■ Your assignment
Which lines in the records below contain the word "gray"? Report each of them.

(Stored dataset items)
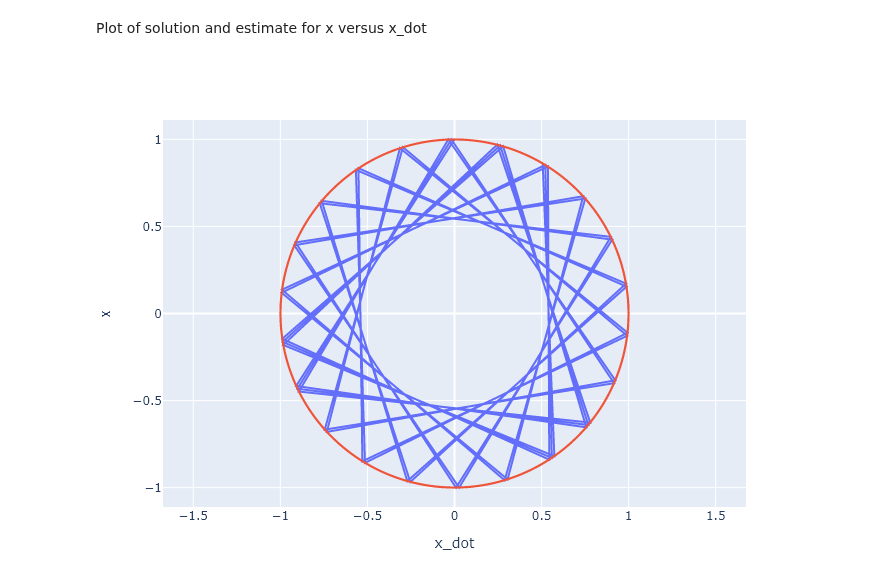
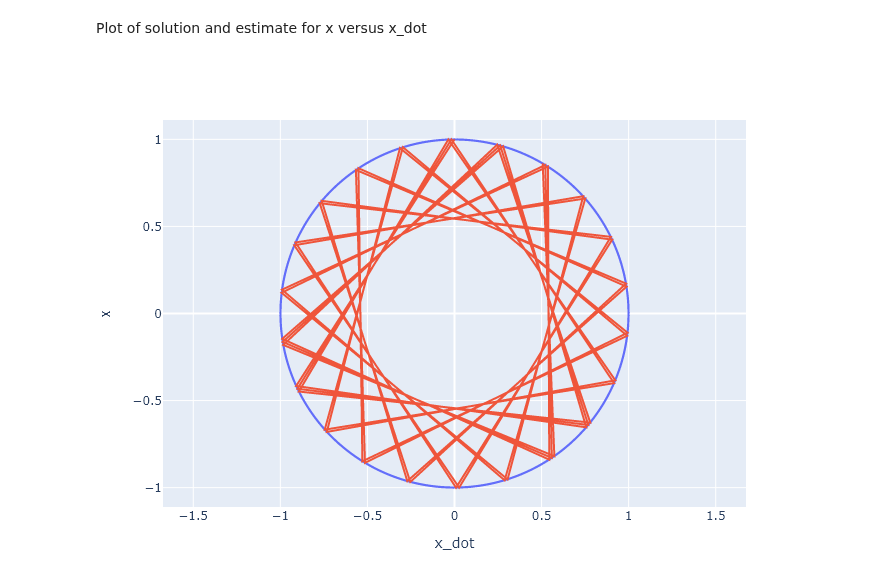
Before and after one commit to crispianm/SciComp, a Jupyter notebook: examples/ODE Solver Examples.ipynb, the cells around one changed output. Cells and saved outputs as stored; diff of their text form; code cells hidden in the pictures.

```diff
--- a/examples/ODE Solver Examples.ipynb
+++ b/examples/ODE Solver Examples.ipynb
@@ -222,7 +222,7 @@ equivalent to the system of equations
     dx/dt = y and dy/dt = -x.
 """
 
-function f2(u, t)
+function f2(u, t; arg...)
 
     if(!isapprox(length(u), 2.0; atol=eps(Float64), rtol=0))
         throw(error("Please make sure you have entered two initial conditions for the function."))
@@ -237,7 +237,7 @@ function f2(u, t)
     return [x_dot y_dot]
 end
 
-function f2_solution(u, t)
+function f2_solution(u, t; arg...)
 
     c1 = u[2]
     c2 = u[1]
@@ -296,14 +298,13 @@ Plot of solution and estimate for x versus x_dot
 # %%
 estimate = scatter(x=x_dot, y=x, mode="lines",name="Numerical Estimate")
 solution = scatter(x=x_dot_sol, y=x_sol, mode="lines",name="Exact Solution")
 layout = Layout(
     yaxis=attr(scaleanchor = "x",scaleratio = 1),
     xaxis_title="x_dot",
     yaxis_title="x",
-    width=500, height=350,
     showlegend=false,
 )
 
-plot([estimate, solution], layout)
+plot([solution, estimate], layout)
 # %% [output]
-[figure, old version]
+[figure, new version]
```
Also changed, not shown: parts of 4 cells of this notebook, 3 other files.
---
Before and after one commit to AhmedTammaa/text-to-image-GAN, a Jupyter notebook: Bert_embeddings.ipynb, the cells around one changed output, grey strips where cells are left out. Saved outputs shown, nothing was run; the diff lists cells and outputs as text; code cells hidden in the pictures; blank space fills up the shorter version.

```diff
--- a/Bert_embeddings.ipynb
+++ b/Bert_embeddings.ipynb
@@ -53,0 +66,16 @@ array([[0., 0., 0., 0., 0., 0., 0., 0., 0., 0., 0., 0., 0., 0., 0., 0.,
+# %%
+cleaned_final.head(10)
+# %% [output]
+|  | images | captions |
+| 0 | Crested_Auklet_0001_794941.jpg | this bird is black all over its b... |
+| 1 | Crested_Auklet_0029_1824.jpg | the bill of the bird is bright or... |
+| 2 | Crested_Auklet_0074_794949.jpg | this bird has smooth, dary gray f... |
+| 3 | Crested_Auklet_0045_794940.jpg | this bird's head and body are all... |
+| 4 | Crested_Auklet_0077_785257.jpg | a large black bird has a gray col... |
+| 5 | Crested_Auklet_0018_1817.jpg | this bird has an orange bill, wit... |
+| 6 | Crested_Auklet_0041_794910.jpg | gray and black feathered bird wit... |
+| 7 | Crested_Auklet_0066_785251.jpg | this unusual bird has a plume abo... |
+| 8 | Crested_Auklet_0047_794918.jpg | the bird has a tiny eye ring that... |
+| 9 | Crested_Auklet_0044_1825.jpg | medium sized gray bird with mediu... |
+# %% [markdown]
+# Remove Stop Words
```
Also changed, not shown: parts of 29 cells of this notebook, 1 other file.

■ Exercise result
+| 2 | Crested_Auklet_0074_794949.jpg | this bird has smooth, dary gray f... |
+| 4 | Crested_Auklet_0077_785257.jpg | a large black bird has a gray col... |
+| 6 | Crested_Auklet_0041_794910.jpg | gray and black feathered bird wit... |
+| 9 | Crested_Auklet_0044_1825.jpg | medium sized gray bird with mediu... |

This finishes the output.